(Work to complete)
The answer must consist of every line from the data that holds "Batter".

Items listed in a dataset
▽

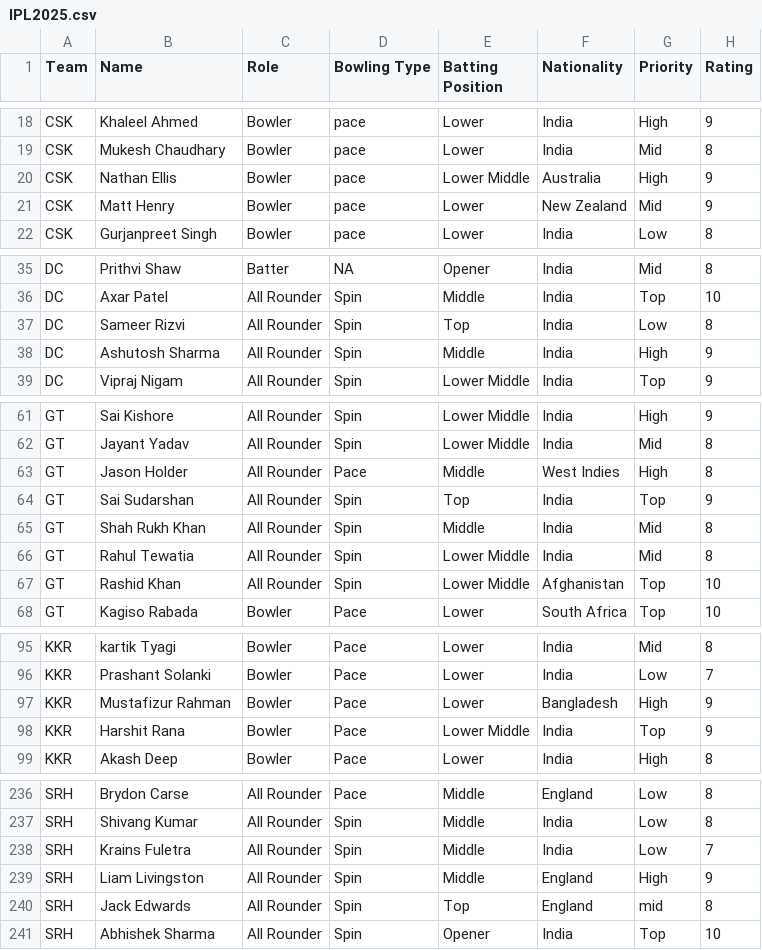
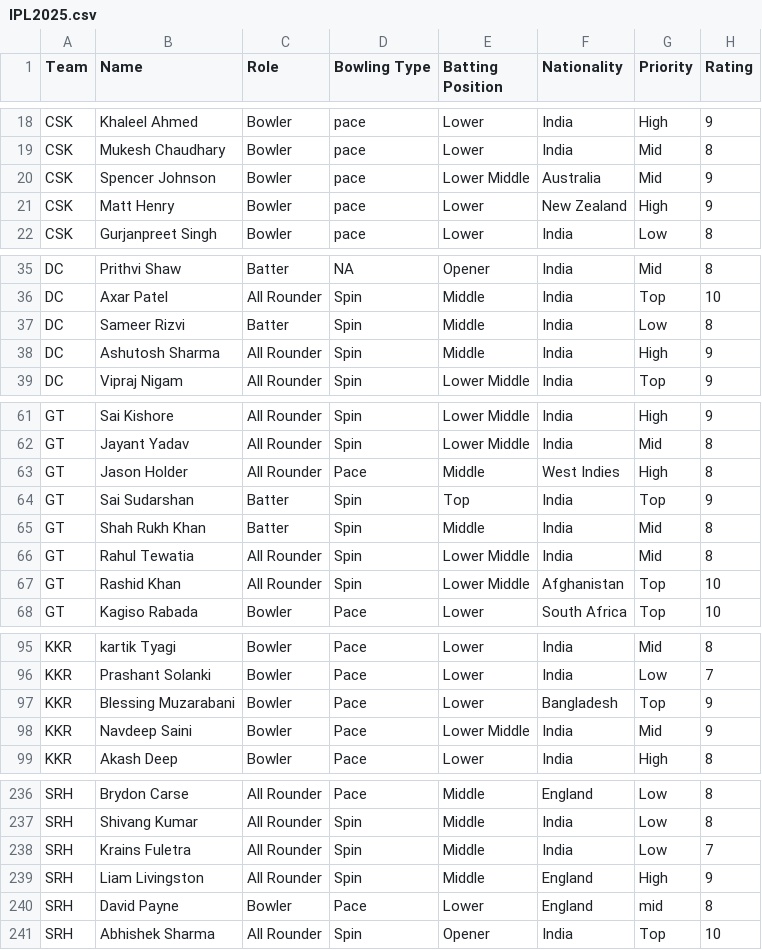
Before and after one commit to udayss11/IPLAnalytics, a CSV file: IPL2025.csv, drawn as a sheet; only a part is shown, gaps mark what is left out; the diff covers the shown part only.

Commit message:
datasets updated

```diff
--- a/IPL2025.csv
+++ b/IPL2025.csv
@@ -19,4 +19,4 @@ CSK,Khaleel Ahmed,Bowler,pace,Lower,India,High,9
 CSK,Mukesh Chaudhary,Bowler,pace,Lower,India,Mid,8
-CSK,Nathan Ellis,Bowler,pace,Lower Middle,Australia,High,9
-CSK,Matt Henry,Bowler,pace,Lower,New Zealand,Mid,9
+CSK,Spencer Johnson,Bowler,pace,Lower Middle,Australia,Mid,9
+CSK,Matt Henry,Bowler,pace,Lower,New Zealand,High,9
 CSK,Gurjanpreet Singh,Bowler,pace,Lower,India,Low,8
@@ -36,3 +36,3 @@ DC,Prithvi Shaw,Batter,NA,Opener,India,Mid,8
 DC,Axar Patel,All Rounder,Spin,Middle,India,Top,10
-DC,Sameer Rizvi,All Rounder,Spin,Top,India,Low,8
+DC,Sameer Rizvi,Batter,Spin,Middle,India,Low,8
 DC,Ashutosh Sharma,All Rounder,Spin,Middle,India,High,9
@@ -63,4 +63,4 @@ GT,Jayant Yadav,All Rounder,Spin,Lower Middle,India,Mid,8
 GT,Jason Holder,All Rounder,Pace,Middle,West Indies,High,8
-GT,Sai Sudarshan,All Rounder,Spin,Top,India,Top,9
-GT,Shah Rukh Khan,All Rounder,Spin,Middle,India,Mid,8
+GT,Sai Sudarshan,Batter,Spin,Top,India,Top,9
+GT,Shah Rukh Khan,Batter,Spin,Middle,India,Mid,8
 GT,Rahul Tewatia,All Rounder,Spin,Lower Middle,India,Mid,8
@@ -96,4 +96,4 @@ KKR,kartik Tyagi,Bowler,Pace,Lower,India,Mid,8
 KKR,Prashant Solanki,Bowler,Pace,Lower,India,Low,7
-KKR,Mustafizur Rahman,Bowler,Pace,Lower,Bangladesh,High,9
-KKR,Harshit Rana,Bowler,Pace,Lower Middle,India,Top,9
+KKR,Blessing Muzarabani,Bowler,Pace,Lower,Bangladesh,Top,9
+KKR,Navdeep Saini,Bowler,Pace,Lower Middle,India,Mid,9
 KKR,Akash Deep,Bowler,Pace,Lower,India,High,8
@@ -239,3 +239,3 @@ SRH,Krains Fuletra,All Rounder,Spin,Middle,India,Low,7
 SRH,Liam Livingston,All Rounder,Spin,Middle,England,High,9
-SRH,Jack Edwards,All Rounder,Spin,Top,England,mid ,8
+SRH,David Payne,Bowler,Pace,Lower,England,mid ,8
 SRH,Abhishek Sharma,All Rounder,Spin,Opener,India,Top,10
```
Also changed, not shown: 2 edited cells elsewhere in this file.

△

(Task answer)
@@ -36,3 +36,3 @@ DC,Prithvi Shaw,Batter,NA,Opener,India,Mid,8
+DC,Sameer Rizvi,Batter,Spin,Middle,India,Low,8
+GT,Sai Sudarshan,Batter,Spin,Top,India,Top,9
+GT,Shah Rukh Khan,Batter,Spin,Middle,India,Mid,8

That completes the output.